Testing the significance of calendar effects

Peter Hansen (), Asger Lunde () and James Nason ()

No 2005-02, FRB Atlanta Working Paper from Federal Reserve Bank of Atlanta

Abstract: This paper studies tests of calendar effects in equity returns. It is necessary to control for all possible calendar effects to avoid spurious results. The authors contribute to the calendar effects literature and its significance with a test for calendar-specific anomalies that conditions on the nuisance of possible calendar effects. Thus, their approach to test for calendar effects produces robust data-mining results. Unfortunately, attempts to control for a large number of possible calendar effects have the downside of diminishing the power of the test, making it more difficult to detect actual anomalies. The authors show that our test achieves good power properties because it exploits the correlation structure of (excess) returns specific to the calendar effect being studied. We implement the test with bootstrap methods and apply it to stock indices from Denmark, France, Germany, Hong Kong, Italy, Japan, Norway, Sweden, the United Kingdom, and the United States. Bootstrap p-values reveal that calendar effects are significant for returns in most of these equity markets, but end-of-the-year effects are predominant. It also appears that, beginning in the late 1980s, calendar effects have diminished except in small-cap stock indices.
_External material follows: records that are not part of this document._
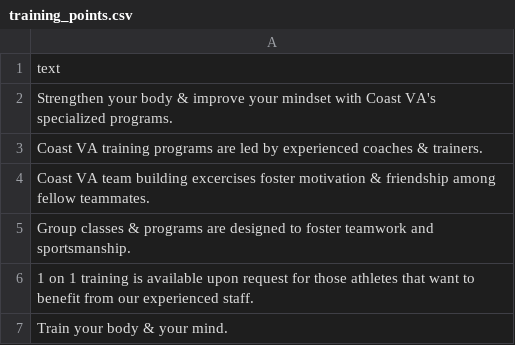
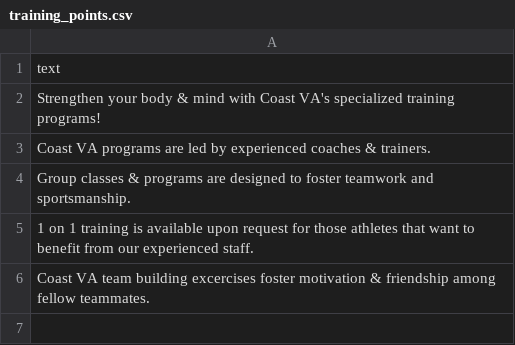
Before and after one commit to alissatroiano/coast-va, a CSV file: assets/data/training_points.csv, drawn as a sheet.

Commit message:
Update training_points.csv from Google Sheets

```diff
--- a/assets/data/training_points.csv
+++ b/assets/data/training_points.csv
@@ -1,7 +1,6 @@
 text
-Strengthen your body & improve your mindset with Coast VA's specialized programs.
-Coast VA training programs are led by experienced coaches & trainers.
-Coast VA team building excercises foster motivation & friendship among fellow teammates.
+Strengthen your body & mind with Coast VA's specialized training programs!
+Coast VA programs are led by experienced coaches & trainers.
 Group classes & programs are designed to foster teamwork and sportsmanship.
 1 on 1 training is available upon request for those athletes that want to benefit from our experienced staff.
-Train your body & your mind.
+Coast VA team building excercises foster motivation & friendship among fellow teammates.
```
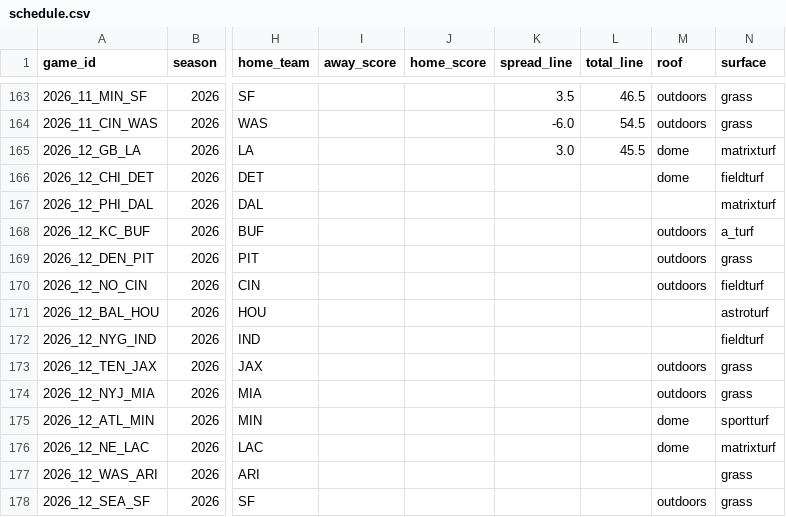
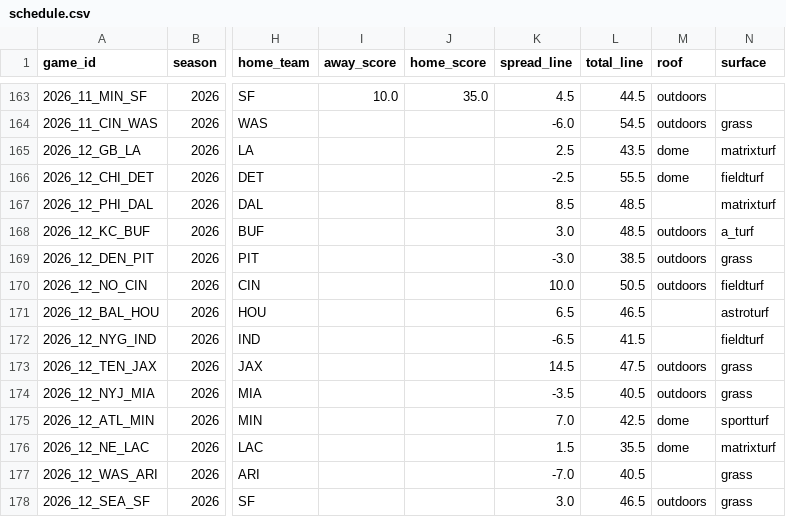
Before and after one commit to phocking5/nfl-data-pipeline, a CSV file: exports/schedule.csv, drawn as a sheet; only a part is shown, gaps mark what is left out; the diff covers the shown part only; the diff names each change by its address in the sheet, - before the commit and + after, or states it on an @@ line.

```diff
--- a/exports/schedule.csv
+++ b/exports/schedule.csv
-I163 (away_score): (empty)
+I163 (away_score): 10.0
-J163 (home_score): (empty)
+J163 (home_score): 35.0
-K163 (spread_line): 3.5
+K163 (spread_line): 4.5
-L163 (total_line): 46.5
+L163 (total_line): 44.5
-N163 (surface): grass
+N163 (surface): (empty)
-K165 (spread_line): 3.0
+K165 (spread_line): 2.5
-L165 (total_line): 45.5
+L165 (total_line): 43.5
-K166 (spread_line): (empty)
+K166 (spread_line): -2.5
-L166 (total_line): (empty)
+L166 (total_line): 55.5
-K167 (spread_line): (empty)
+K167 (spread_line): 8.5
-L167:L168 (total_line): (empty)
+L167:L168 (total_line): 48.5
-K168 (spread_line): (empty)
+K168 (spread_line): 3.0
-K169 (spread_line): (empty)
+K169 (spread_line): -3.0
-L169 (total_line): (empty)
+L169 (total_line): 38.5
-K170 (spread_line): (empty)
+K170 (spread_line): 10.0
-L170 (total_line): (empty)
+L170 (total_line): 50.5
-K171 (spread_line): (empty)
+K171 (spread_line): 6.5
-L171 (total_line): (empty)
+L171 (total_line): 46.5
-K172 (spread_line): (empty)
+K172 (spread_line): -6.5
-L172 (total_line): (empty)
+L172 (total_line): 41.5
-K173 (spread_line): (empty)
+K173 (spread_line): 14.5
-L173 (total_line): (empty)
+L173 (total_line): 47.5
-K174 (spread_line): (empty)
+K174 (spread_line): -3.5
-L174 (total_line): (empty)
+L174 (total_line): 40.5
-K175 (spread_line): (empty)
+K175 (spread_line): 7.0
-L175 (total_line): (empty)
+L175 (total_line): 42.5
-K176 (spread_line): (empty)
+K176 (spread_line): 1.5
-L176 (total_line): (empty)
+L176 (total_line): 35.5
-K177 (spread_line): (empty)
+K177 (spread_line): -7.0
-L177 (total_line): (empty)
+L177 (total_line): 40.5
-K178 (spread_line): (empty)
+K178 (spread_line): 3.0
-L178 (total_line): (empty)
+L178 (total_line): 46.5
```
Also changed, not shown: 35 edited cells elsewhere in this file, exports/prop_report.csv, 2 other files.
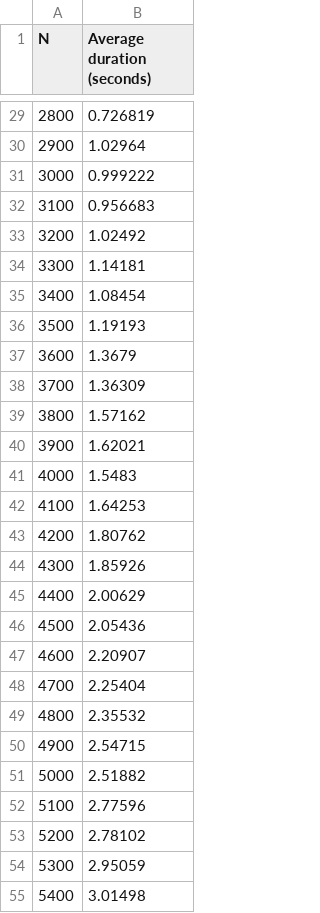
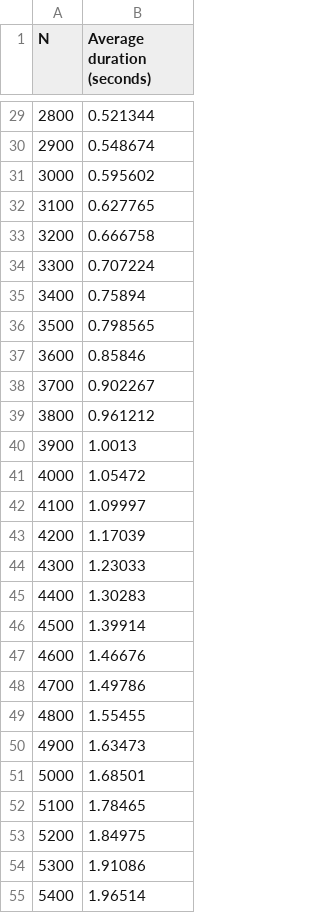
Before and after one commit to p-sawicki/aal, a CSV file: docs/dp.csv, drawn as a sheet; only a part is shown, gaps mark what is left out; the diff covers the shown part only; the diff names each change by its address in the sheet, - before the commit and + after, or states it on an @@ line.

```diff
--- a/docs/dp.csv
+++ b/docs/dp.csv
-B29 (Average duration (seconds)): 0.726819
+B29 (Average duration (seconds)): 0.521344
-B30 (Average duration (seconds)): 1.02964
+B30 (Average duration (seconds)): 0.548674
-B31 (Average duration (seconds)): 0.999222
+B31 (Average duration (seconds)): 0.595602
-B32 (Average duration (seconds)): 0.956683
+B32 (Average duration (seconds)): 0.627765
-B33 (Average duration (seconds)): 1.02492
+B33 (Average duration (seconds)): 0.666758
-B34 (Average duration (seconds)): 1.14181
+B34 (Average duration (seconds)): 0.707224
-B35 (Average duration (seconds)): 1.08454
+B35 (Average duration (seconds)): 0.75894
-B36 (Average duration (seconds)): 1.19193
+B36 (Average duration (seconds)): 0.798565
-B37 (Average duration (seconds)): 1.3679
+B37 (Average duration (seconds)): 0.85846
-B38 (Average duration (seconds)): 1.36309
+B38 (Average duration (seconds)): 0.902267
-B39 (Average duration (seconds)): 1.57162
+B39 (Average duration (seconds)): 0.961212
-B40 (Average duration (seconds)): 1.62021
+B40 (Average duration (seconds)): 1.0013
-B41 (Average duration (seconds)): 1.5483
+B41 (Average duration (seconds)): 1.05472
-B42 (Average duration (seconds)): 1.64253
+B42 (Average duration (seconds)): 1.09997
-B43 (Average duration (seconds)): 1.80762
+B43 (Average duration (seconds)): 1.17039
-B44 (Average duration (seconds)): 1.85926
+B44 (Average duration (seconds)): 1.23033
-B45 (Average duration (seconds)): 2.00629
+B45 (Average duration (seconds)): 1.30283
-B46 (Average duration (seconds)): 2.05436
+B46 (Average duration (seconds)): 1.39914
-B47 (Average duration (seconds)): 2.20907
+B47 (Average duration (seconds)): 1.46676
-B48 (Average duration (seconds)): 2.25404
+B48 (Average duration (seconds)): 1.49786
-B49 (Average duration (seconds)): 2.35532
+B49 (Average duration (seconds)): 1.55455
-B50 (Average duration (seconds)): 2.54715
+B50 (Average duration (seconds)): 1.63473
-B51 (Average duration (seconds)): 2.51882
+B51 (Average duration (seconds)): 1.68501
-B52 (Average duration (seconds)): 2.77596
+B52 (Average duration (seconds)): 1.78465
-B53 (Average duration (seconds)): 2.78102
+B53 (Average duration (seconds)): 1.84975
-B54 (Average duration (seconds)): 2.95059
+B54 (Average duration (seconds)): 1.91086
-B55 (Average duration (seconds)): 3.01498
+B55 (Average duration (seconds)): 1.96514
```
Also changed, not shown: 173 edited cells elsewhere in this file, 1 other file.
New Economics Papers: this item is included in nep-ecm and nep-fin
Date: 2005
References: View references in EconPapers View complete reference list from CitEc
Citations: View citations in EconPapers (16) Track citations by RSS feed

Downloads: (external link) (application/pdf)
Our link check indicates that this URL is bad, the error code is: 404 Not Found ( [301 Moved Permanently]-->

Related works:
This item may be available elsewhere in EconPapers: Search for items with the same title.

Export reference: BibTeX RIS (EndNote, ProCite, RefMan) HTML/Text

Persistent link:

Ordering information: This working paper can be ordered from

Access Statistics for this paper

More papers in FRB Atlanta Working Paper from Federal Reserve Bank of Atlanta Contact information at EDIRC.
Bibliographic data for series maintained by Elaine Clokey ().

Page updated 2019-09-14
Handle: RePEc:fip:fedawp:2005-02